*** PROVIDED ENTRIES

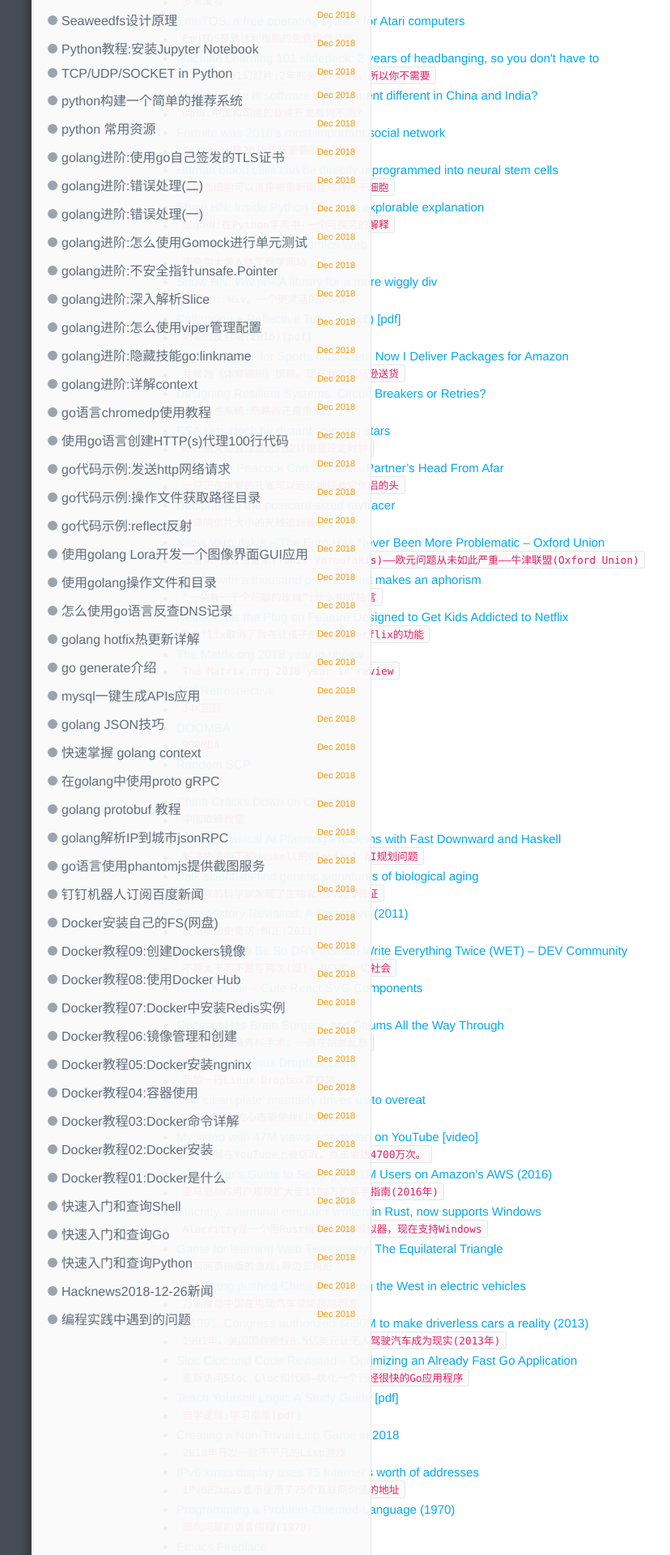
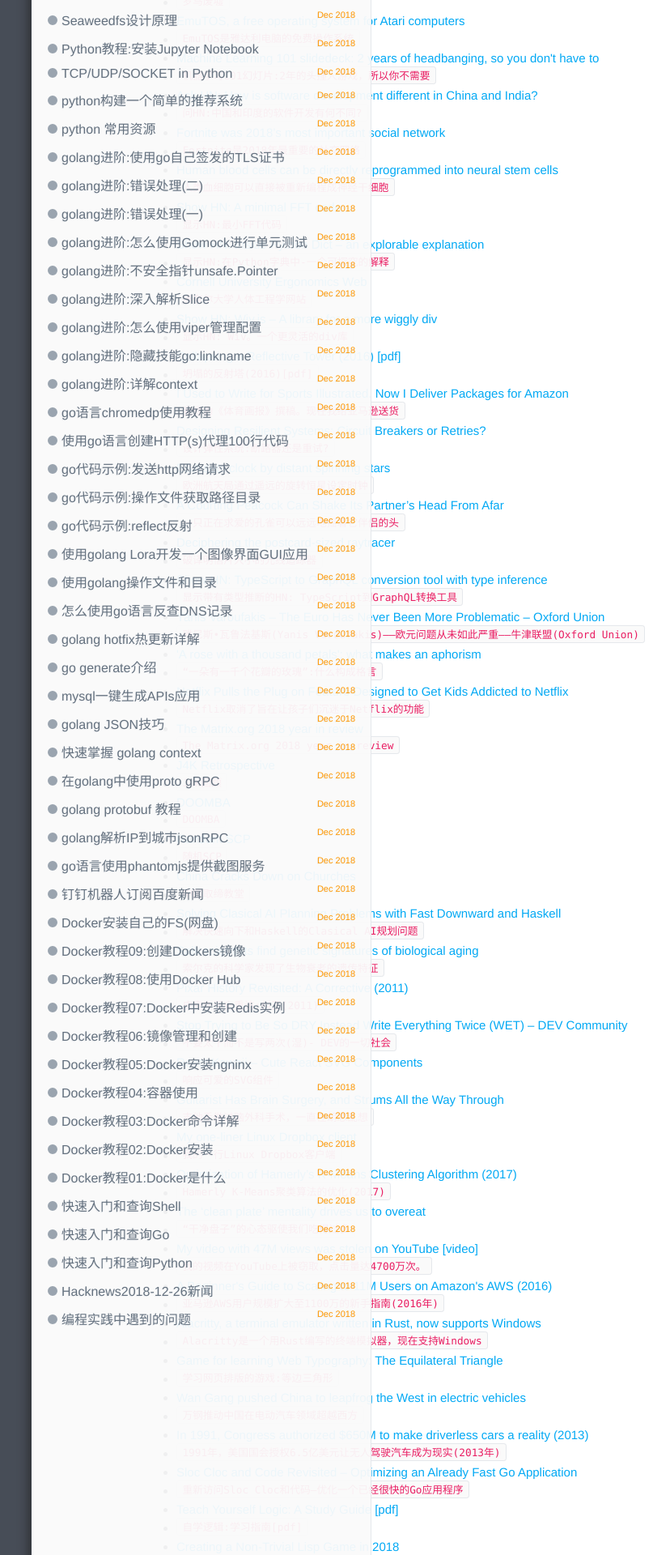
Before and after one commit to ljlu1504/ljlu1504.github.io, a Jekyll site: the page built from _posts/hacknews/2018-12-26-hacknews.md, in a window 1280 px wide. Shown: the part 783-2703 px from the top of the page at 81% size, without its empty margins (126-954 px from the left). Built offline with Jekyll 4.4.1, drawn with Linux system fonts in a browser that asks for light colours; comment, search, counter and statistics services are not loaded; some of the changed text lies outside the part shown.

Commit message:
hacknews-update2018-12-26T18:56:37+08:00

```diff
--- a/_posts/hacknews/2018-12-26-hacknews.md
+++ b/_posts/hacknews/2018-12-26-hacknews.md
@@ -25,6 +25,8 @@
 - `Fortnite是2018年最重要的社交网络`
 - [Human blood cells can be directly reprogrammed into neural stem cells](https://www.dkfz.de/en/presse/pressemitteilungen/2018/dkfz-pm-18-71-Human-blood-cells-can-be-directly-reprogrammed-into-neural-stem-cells.php)
 - `人类血细胞可以直接被重新编程成神经干细胞`
+- [Show HN: A minimal FFT code](http://lambdaway.free.fr/lambdaspeech/?view=zorg)
+- `显示HN:最小FFT代码`
 - [Show HN: Inside Python Dict – an explorable explanation](https://just-taking-a-ride.com/inside_python_dict/)
 - `显示HN:在Python字典中-一个可探究的解释`
 - [Cornell University Ergonomics Web](http://ergo.human.cornell.edu/)
@@ -43,6 +45,8 @@
 - `一只正在求爱的孔雀可以远远地摇着它伴侣的头`
 - [Deciphering the postcard-sized raytracer](https://fabiensanglard.net/postcard_pathtracer/)
 - `破译明信片大小的光线追踪器`
+- [Show HN: TypeScript to GraphQL conversion tool with type inference](https://github.com/acro5piano/typed-graphqlify)
+- `显示带有类型推断的HN: TypeScript到GraphQL转换工具`
 - [Yanis Varoufakis – The Euro Has Never Been More Problematic – Oxford Union](https://www.youtube.com/watch?v=rhSg9X3q2gc)
 - `雅尼斯•瓦鲁法基斯(Yanis Varoufakis)——欧元问题从未如此严重——牛津联盟(Oxford Union)`
 - [&#39;A rose with a thousand petals&#39;: what makes an aphorism](https://www.theguardian.com/books/2018/dec/21/aphorisms-nietzsche-proverbs-dorothy-parker-mae-west-oscar-wilde-haikus-epigrams-maxims-adages-riddles)
@@ -73,6 +77,8 @@
 - `吉他手做过脑外科手术，一直在胡思乱想`
 - [My one-liner Linux Dropbox client](http://lpan.io/one-liner-dropbox-client/)
 - `我的一行Linux Dropbox客户端`
+- [Optimization of Hamerly’s K-Means Clustering Algorithm (2017)](https://colfaxresearch.com/cfxkmeans/)
+- `Hamerly K-Means聚类算法的优化(2017)`
 - [The ‘clean plate’ mentality drives us to overeat](https://news.vanderbilt.edu/2018/11/27/the-clean-plate-mentality-drives-us-to-overeat-to-go-bags-can-help/)
 - `“干净盘子”的心态驱使我们吃得过多`
 - [My video with 47M views was stolen on YouTube [video]](https://www.youtube.com/watch?v=z4AeoAWGJBw)
@@ -113,6 +119,8 @@
 - `Vathys (YC W18)正在雇佣包装工程师来构建ML硬件的未来`
 - [Machine learning has become alchemy (2017) [video]](https://www.youtube.com/watch?v=x7psGHgatGM)
 - `机器学习已经成为炼金术(2017)【视频】`
+- [The Gasher is a hasher built on a fuzzer implemented as a genetic algorithm](https://github.com/pvdz/gasher)
+- `Gasher是一个建立在一个模糊器上的hasher，作为一个遗传算法实现`
 - [Starcity (YC S16) Is Looking for a Lead Software Engineer](https://starcity.com/careers/6f5ff2b4-5174-477c-936b-29936cb863d5)
 - `星城(YC S16)正在寻找一名首席软件工程师`
 - [In 1991, Congress authorized $650M to make driverless cars a reality (2013)](https://www.smithsonianmag.com/history/the-national-automated-highway-system-that-almost-was-63027245/)
@@ -137,6 +145,8 @@
 - `神经网络数学初学者指南(1998)`
 - [Life and Death of a Planetary System](https://exoplanets.nasa.gov/life-and-death/intro/)
 - `行星系统的生死`
+- [Dune II and the three rules of a good licensed game](https://www.gamesindustry.biz/articles/2018-03-13-why-i-love-dune-ii-the-battle-for-arrakis)
+- `《沙丘2》和《三则规则》是一款不错的授权游戏`
 - [Work on hard algorithmic and distributed systems problems. Pachyderm is hiring](https://jobs.lever.co/pachyderm/)
 - `研究复杂的算法和分布式系统问题。厚皮类动物是招聘`
 - [Learn Prolog Now](http://www.learnprolognow.org/lpnpage.php?pageid=online)
@@ -157,12 +167,16 @@
 - `关闭政府广播电台对时钟来说意味着什么`
 - [The Ant Design Christmas Egg That Went Wrong](http://blog.shunliang.io/frontend/2018/12/25/the-ant-design-xmas-egg-that-went-wrong.html)
 - `蚂蚁设计的圣诞彩蛋出了问题`
+- [Tessellations by Recognizable Figures](http://mathstat.slu.edu/escher/index.php/Tessellations_by_Recognizable_Figures)
+- `通过可识别的图形镶嵌`
 - [Recovering Nintendo’s Lost SimCity for the NES](https://gamehistory.org/simcity/)
 - `为NES恢复了任天堂失去的模拟城市`
 - [A Deep Dive into Implicit Thread-Local Storage](https://chao-tic.github.io/blog/2018/12/25/tls)
 - `深入研究隐式线程本地存储`
 - [T * sin (t) ≈ Christmas tree](https://github.com/anvaka/atree)
 - `T *罪(T)≈圣诞树`
+- [Using different delimiters in sed (2010)](https://backreference.org/2010/02/20/using-different-delimiters-in-sed/)
+- `在sed(2010)中使用不同的分隔符`
 - [The mystery of the vanishing gun inventor](https://www.bbc.com/news/magazine-23709471)
 - `消失的枪的发明者的神秘`
 - [Gravitational (YC S15) is hiring a senior Golang/Linux systems engineer](https://github.com/gravitational/careers/blob/master/systems-engineer-teleport.md)
@@ -179,10 +193,16 @@
 - `使用Node制作DNS服务器。支持插件的js`
 - [ WinLess, a small graphical less/more-like for Windows](http://runtimeterror.com/rep/winless)
 - `WinLess，一个小的图形化程序，更像是Windows`
+- [ Quirky-ux – inject a website with some glitter and character](http://dsalaj.com/quirky-ux/)
+- `古怪的用户体验-注入一些闪光和性格的网站`
+- [ Designer fashion search engine](https://www.on-mkt.com)
+- `设计师时尚搜索引擎`
 - [ A combination of passwordstore.org and keybase.io](https://github.com/mbauhardt/pass-keybase)
 - `passwordstore.org和keybase.io的组合`
 - [ Sciter and Node.js versus Electron](https://terrainformatica.com/2018/12/23/sciternode-versus-electron/)
 - `Sciter和节点。js和电子`
+- [ A minimal FFT code](http://lambdaway.free.fr/lambdaspeech/?view=zorg)
+- `一个最小的FFT代码`
 - [ Inside Python Dict – an explorable explanation](https://just-taking-a-ride.com/inside_python_dict/)
 - `在Python字典-一个可探索的解释`
 - [ Personalized email addresses for your entire family](https://www.namekin.com)
@@ -203,6 +223,8 @@
 - `粒子动画圣诞贺卡`
 - [ Awe – Dynamic web based reports/dashboards in python](https://github.com/dankilman/awe)
 - `python中基于web的动态报告/仪表板`
+- [ TypeScript to GraphQL conversion tool with type inference](https://github.com/acro5piano/typed-graphqlify)
+- `TypeScript到GraphQL转换工具的类型推断`
 - [ A new spline](https://raphlinus.github.io/curves/2018/12/21/new-spline.html)
 - `一种新的样条`
 - [ Emuparadise-dl, terminal search and retrieve utility for roms and ISOs](https://github.com/r4yan2/emuparadise-dl)
```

******

- _YOUR TASK_:
The answer must be an exact copy of the records above, with the pictures left out.

- _EXERCISE OUTPUT_:
Before and after one commit to ljlu1504/ljlu1504.github.io, a Jekyll site: the page built from _posts/hacknews/2018-12-26-hacknews.md, in a window 1280 px wide. Shown: the part 783-2703 px from the top of the page at 81% size, without its empty margins (126-954 px from the left). Built offline with Jekyll 4.4.1, drawn with Linux system fonts in a browser that asks for light colours; comment, search, counter and statistics services are not loaded; some of the changed text lies outside the part shown.

Commit message:
hacknews-update2018-12-26T18:56:37+08:00

```diff
--- a/_posts/hacknews/2018-12-26-hacknews.md
+++ b/_posts/hacknews/2018-12-26-hacknews.md
@@ -25,6 +25,8 @@
 - `Fortnite是2018年最重要的社交网络`
 - [Human blood cells can be directly reprogrammed into neural stem cells](https://www.dkfz.de/en/presse/pressemitteilungen/2018/dkfz-pm-18-71-Human-blood-cells-can-be-directly-reprogrammed-into-neural-stem-cells.php)
 - `人类血细胞可以直接被重新编程成神经干细胞`
+- [Show HN: A minimal FFT code](http://lambdaway.free.fr/lambdaspeech/?view=zorg)
+- `显示HN:最小FFT代码`
 - [Show HN: Inside Python Dict – an explorable explanation](https://just-taking-a-ride.com/inside_python_dict/)
 - `显示HN:在Python字典中-一个可探究的解释`
 - [Cornell University Ergonomics Web](http://ergo.human.cornell.edu/)
@@ -43,6 +45,8 @@
 - `一只正在求爱的孔雀可以远远地摇着它伴侣的头`
 - [Deciphering the postcard-sized raytracer](https://fabiensanglard.net/postcard_pathtracer/)
 - `破译明信片大小的光线追踪器`
+- [Show HN: TypeScript to GraphQL conversion tool with type inference](https://github.com/acro5piano/typed-graphqlify)
+- `显示带有类型推断的HN: TypeScript到GraphQL转换工具`
 - [Yanis Varoufakis – The Euro Has Never Been More Problematic – Oxford Union](https://www.youtube.com/watch?v=rhSg9X3q2gc)
 - `雅尼斯•瓦鲁法基斯(Yanis Varoufakis)——欧元问题从未如此严重——牛津联盟(Oxford Union)`
 - [&#39;A rose with a thousand petals&#39;: what makes an aphorism](https://www.theguardian.com/books/2018/dec/21/aphorisms-nietzsche-proverbs-dorothy-parker-mae-west-oscar-wilde-haikus-epigrams-maxims-adages-riddles)
@@ -73,6 +77,8 @@
 - `吉他手做过脑外科手术，一直在胡思乱想`
 - [My one-liner Linux Dropbox client](http://lpan.io/one-liner-dropbox-client/)
 - `我的一行Linux Dropbox客户端`
+- [Optimization of Hamerly’s K-Means Clustering Algorithm (2017)](https://colfaxresearch.com/cfxkmeans/)
+- `Hamerly K-Means聚类算法的优化(2017)`
 - [The ‘clean plate’ mentality drives us to overeat](https://news.vanderbilt.edu/2018/11/27/the-clean-plate-mentality-drives-us-to-overeat-to-go-bags-can-help/)
 - `“干净盘子”的心态驱使我们吃得过多`
 - [My video with 47M views was stolen on YouTube [video]](https://www.youtube.com/watch?v=z4AeoAWGJBw)
@@ -113,6 +119,8 @@
 - `Vathys (YC W18)正在雇佣包装工程师来构建ML硬件的未来`
 - [Machine learning has become alchemy (2017) [video]](https://www.youtube.com/watch?v=x7psGHgatGM)
 - `机器学习已经成为炼金术(2017)【视频】`
+- [The Gasher is a hasher built on a fuzzer implemented as a genetic algorithm](https://github.com/pvdz/gasher)
+- `Gasher是一个建立在一个模糊器上的hasher，作为一个遗传算法实现`
 - [Starcity (YC S16) Is Looking for a Lead Software Engineer](https://starcity.com/careers/6f5ff2b4-5174-477c-936b-29936cb863d5)
 - `星城(YC S16)正在寻找一名首席软件工程师`
 - [In 1991, Congress authorized $650M to make driverless cars a reality (2013)](https://www.smithsonianmag.com/history/the-national-automated-highway-system-that-almost-was-63027245/)
@@ -137,6 +145,8 @@
 - `神经网络数学初学者指南(1998)`
 - [Life and Death of a Planetary System](https://exoplanets.nasa.gov/life-and-death/intro/)
 - `行星系统的生死`
+- [Dune II and the three rules of a good licensed game](https://www.gamesindustry.biz/articles/2018-03-13-why-i-love-dune-ii-the-battle-for-arrakis)
+- `《沙丘2》和《三则规则》是一款不错的授权游戏`
 - [Work on hard algorithmic and distributed systems problems. Pachyderm is hiring](https://jobs.lever.co/pachyderm/)
 - `研究复杂的算法和分布式系统问题。厚皮类动物是招聘`
 - [Learn Prolog Now](http://www.learnprolognow.org/lpnpage.php?pageid=online)
@@ -157,12 +167,16 @@
 - `关闭政府广播电台对时钟来说意味着什么`
 - [The Ant Design Christmas Egg That Went Wrong](http://blog.shunliang.io/frontend/2018/12/25/the-ant-design-xmas-egg-that-went-wrong.html)
 - `蚂蚁设计的圣诞彩蛋出了问题`
+- [Tessellations by Recognizable Figures](http://mathstat.slu.edu/escher/index.php/Tessellations_by_Recognizable_Figures)
+- `通过可识别的图形镶嵌`
 - [Recovering Nintendo’s Lost SimCity for the NES](https://gamehistory.org/simcity/)
 - `为NES恢复了任天堂失去的模拟城市`
 - [A Deep Dive into Implicit Thread-Local Storage](https://chao-tic.github.io/blog/2018/12/25/tls)
 - `深入研究隐式线程本地存储`
 - [T * sin (t) ≈ Christmas tree](https://github.com/anvaka/atree)
 - `T *罪(T)≈圣诞树`
+- [Using different delimiters in sed (2010)](https://backreference.org/2010/02/20/using-different-delimiters-in-sed/)
+- `在sed(2010)中使用不同的分隔符`
 - [The mystery of the vanishing gun inventor](https://www.bbc.com/news/magazine-23709471)
 - `消失的枪的发明者的神秘`
 - [Gravitational (YC S15) is hiring a senior Golang/Linux systems engineer](https://github.com/gravitational/careers/blob/master/systems-engineer-teleport.md)
@@ -179,10 +193,16 @@
 - `使用Node制作DNS服务器。支持插件的js`
 - [ WinLess, a small graphical less/more-like for Windows](http://runtimeterror.com/rep/winless)
 - `WinLess，一个小的图形化程序，更像是Windows`
+- [ Quirky-ux – inject a website with some glitter and character](http://dsalaj.com/quirky-ux/)
+- `古怪的用户体验-注入一些闪光和性格的网站`
+- [ Designer fashion search engine](https://www.on-mkt.com)
+- `设计师时尚搜索引擎`
 - [ A combination of passwordstore.org and keybase.io](https://github.com/mbauhardt/pass-keybase)
 - `passwordstore.org和keybase.io的组合`
 - [ Sciter and Node.js versus Electron](https://terrainformatica.com/2018/12/23/sciternode-versus-electron/)
 - `Sciter和节点。js和电子`
+- [ A minimal FFT code](http://lambdaway.free.fr/lambdaspeech/?view=zorg)
+- `一个最小的FFT代码`
 - [ Inside Python Dict – an explorable explanation](https://just-taking-a-ride.com/inside_python_dict/)
 - `在Python字典-一个可探索的解释`
 - [ Personalized email addresses for your entire family](https://www.namekin.com)
@@ -203,6 +223,8 @@
 - `粒子动画圣诞贺卡`
 - [ Awe – Dynamic web based reports/dashboards in python](https://github.com/dankilman/awe)
 - `python中基于web的动态报告/仪表板`
+- [ TypeScript to GraphQL conversion tool with type inference](https://github.com/acro5piano/typed-graphqlify)
+- `TypeScript到GraphQL转换工具的类型推断`
 - [ A new spline](https://raphlinus.github.io/curves/2018/12/21/new-spline.html)
 - `一种新的样条`
 - [ Emuparadise-dl, terminal search and retrieve utility for roms and ISOs](https://github.com/r4yan2/emuparadise-dl)
```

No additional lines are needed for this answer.